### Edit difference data
************
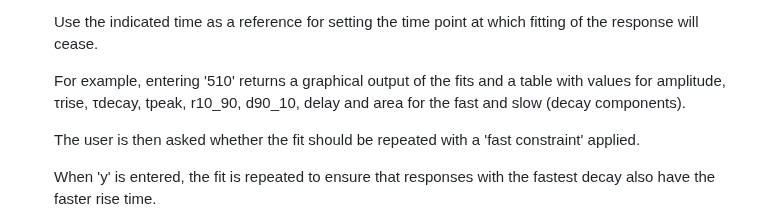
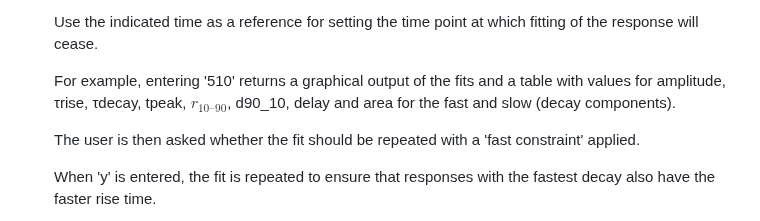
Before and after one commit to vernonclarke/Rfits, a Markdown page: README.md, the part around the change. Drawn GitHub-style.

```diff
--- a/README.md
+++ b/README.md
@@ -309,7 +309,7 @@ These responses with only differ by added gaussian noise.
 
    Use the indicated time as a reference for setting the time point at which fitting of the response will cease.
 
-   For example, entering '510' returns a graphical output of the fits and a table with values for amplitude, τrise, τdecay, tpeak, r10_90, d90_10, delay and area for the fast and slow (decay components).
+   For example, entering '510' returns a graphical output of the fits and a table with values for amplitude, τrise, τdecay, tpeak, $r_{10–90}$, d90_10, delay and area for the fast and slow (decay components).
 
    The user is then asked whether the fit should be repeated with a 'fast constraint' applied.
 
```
************
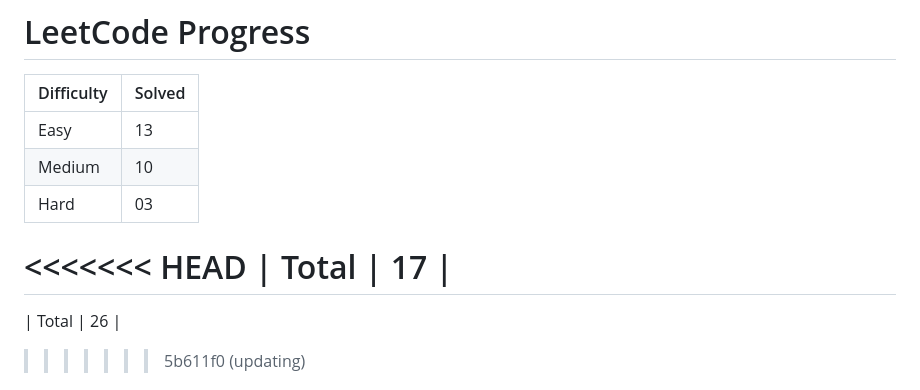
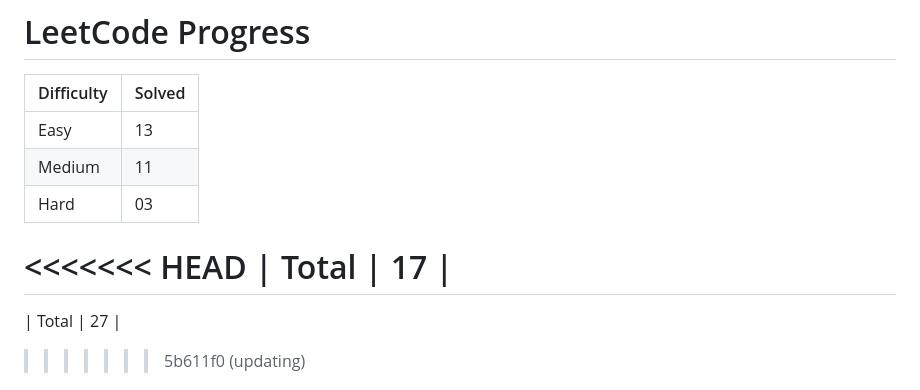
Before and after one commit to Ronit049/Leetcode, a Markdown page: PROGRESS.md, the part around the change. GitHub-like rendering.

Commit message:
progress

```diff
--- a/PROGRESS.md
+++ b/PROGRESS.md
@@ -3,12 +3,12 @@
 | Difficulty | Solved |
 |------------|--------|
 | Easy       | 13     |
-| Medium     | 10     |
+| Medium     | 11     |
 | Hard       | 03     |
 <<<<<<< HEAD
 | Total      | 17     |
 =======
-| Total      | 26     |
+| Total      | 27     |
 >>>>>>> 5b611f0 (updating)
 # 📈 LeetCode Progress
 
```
************
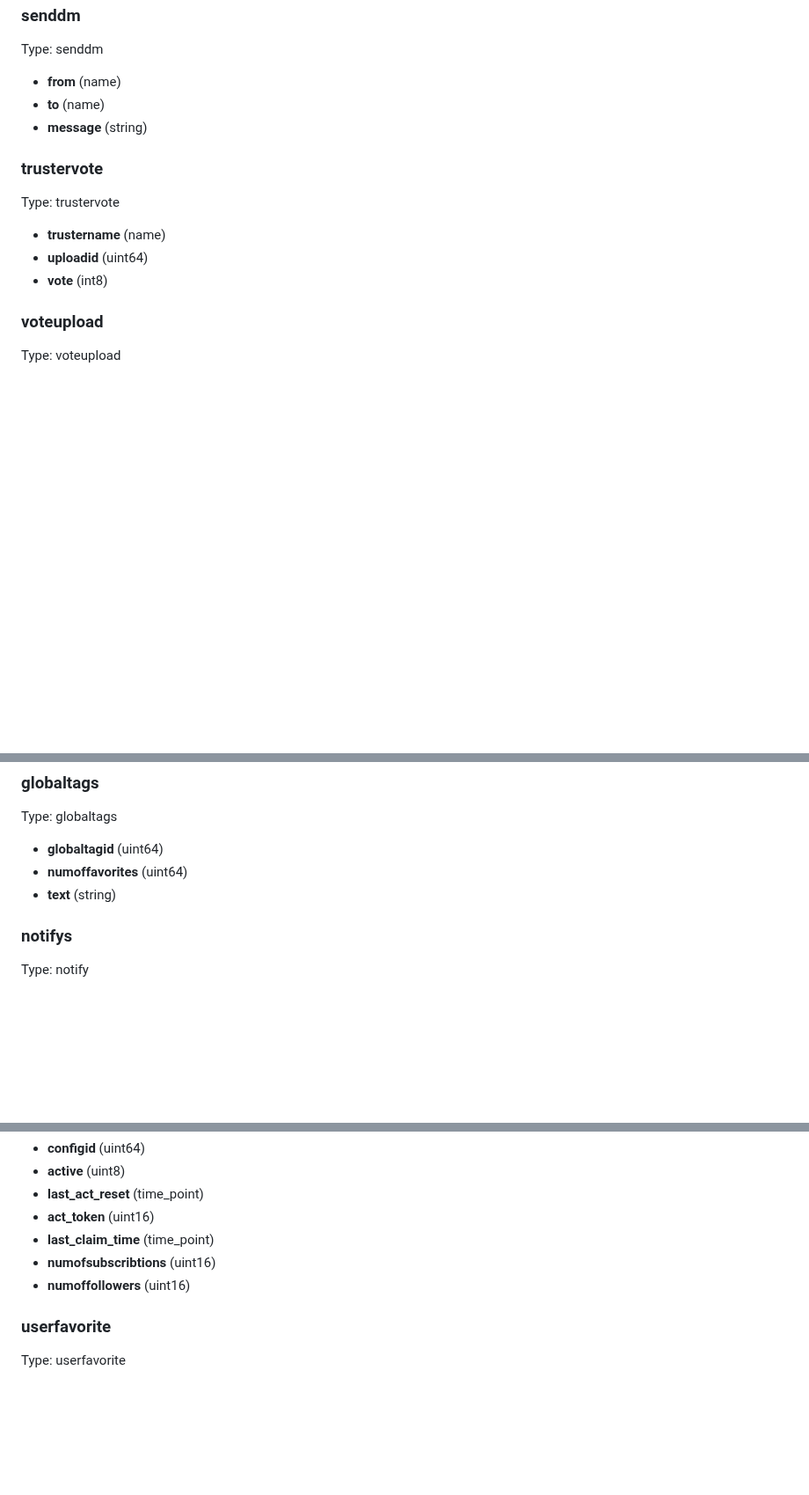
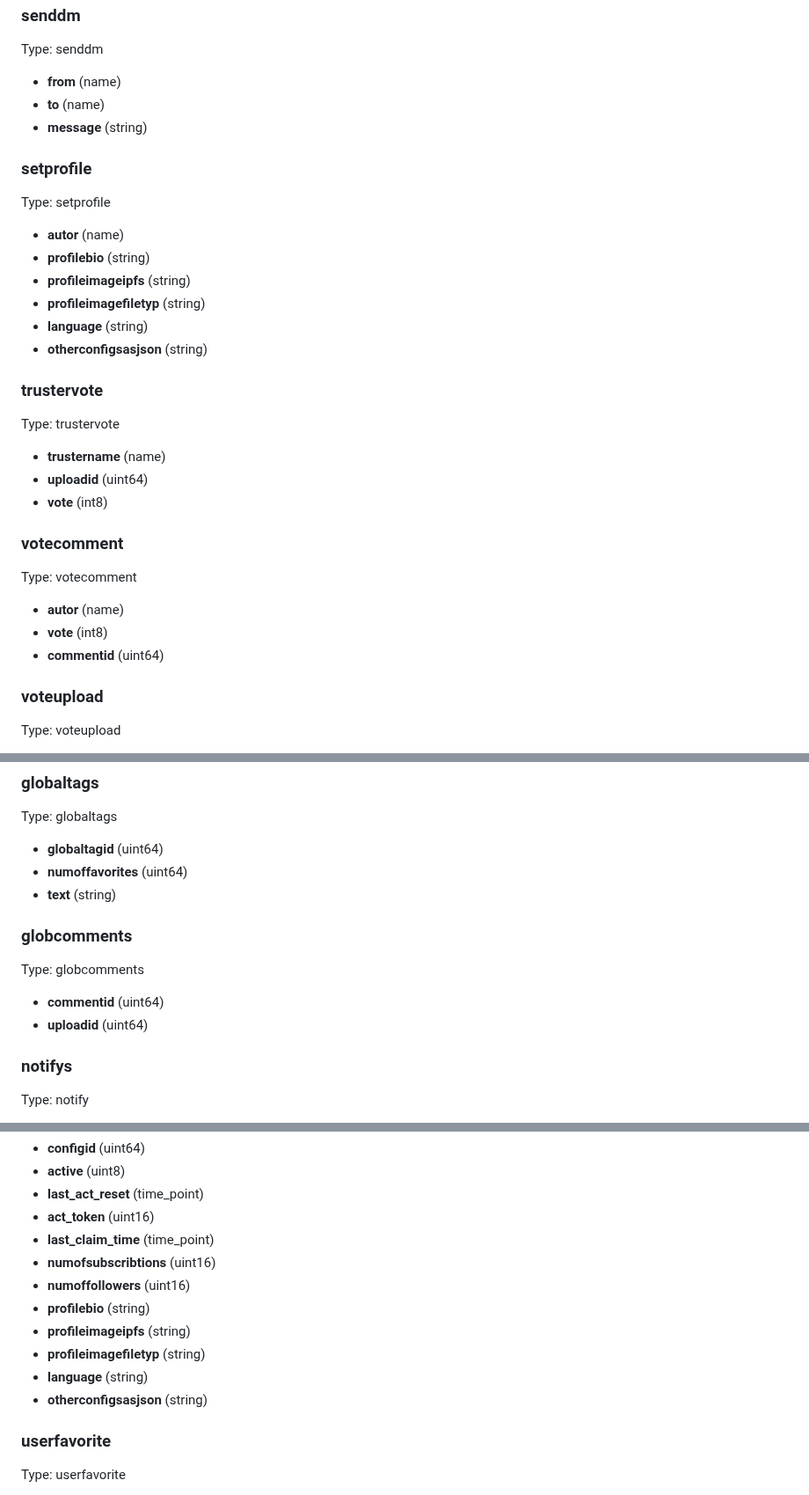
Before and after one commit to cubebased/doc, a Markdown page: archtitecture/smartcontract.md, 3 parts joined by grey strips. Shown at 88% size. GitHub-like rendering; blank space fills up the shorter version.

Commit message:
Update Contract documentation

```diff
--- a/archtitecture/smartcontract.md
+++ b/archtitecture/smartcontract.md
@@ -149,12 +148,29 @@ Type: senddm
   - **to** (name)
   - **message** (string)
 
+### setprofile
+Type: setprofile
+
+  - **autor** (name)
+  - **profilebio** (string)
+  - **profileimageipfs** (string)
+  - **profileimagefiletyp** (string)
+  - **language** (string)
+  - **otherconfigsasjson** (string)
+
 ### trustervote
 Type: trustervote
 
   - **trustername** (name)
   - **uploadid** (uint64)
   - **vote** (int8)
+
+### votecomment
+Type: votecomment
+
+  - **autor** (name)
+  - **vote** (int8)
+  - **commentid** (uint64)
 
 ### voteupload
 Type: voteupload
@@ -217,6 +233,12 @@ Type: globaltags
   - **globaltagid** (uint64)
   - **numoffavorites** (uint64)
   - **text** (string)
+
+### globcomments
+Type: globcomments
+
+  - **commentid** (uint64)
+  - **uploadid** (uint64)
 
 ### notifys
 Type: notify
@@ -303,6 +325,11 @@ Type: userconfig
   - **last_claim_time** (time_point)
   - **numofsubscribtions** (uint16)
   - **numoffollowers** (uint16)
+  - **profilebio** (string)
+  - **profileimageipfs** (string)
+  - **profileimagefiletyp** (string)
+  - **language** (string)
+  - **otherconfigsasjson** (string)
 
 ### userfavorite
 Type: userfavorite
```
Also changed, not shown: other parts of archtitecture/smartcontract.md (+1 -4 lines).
************
From the records above, copy each line where the word "README" can be found.

Before and after one commit to vernonclarke/Rfits, a Markdown page: README.md, the part around the change. Drawn GitHub-style.
--- a/README.md
+++ b/README.md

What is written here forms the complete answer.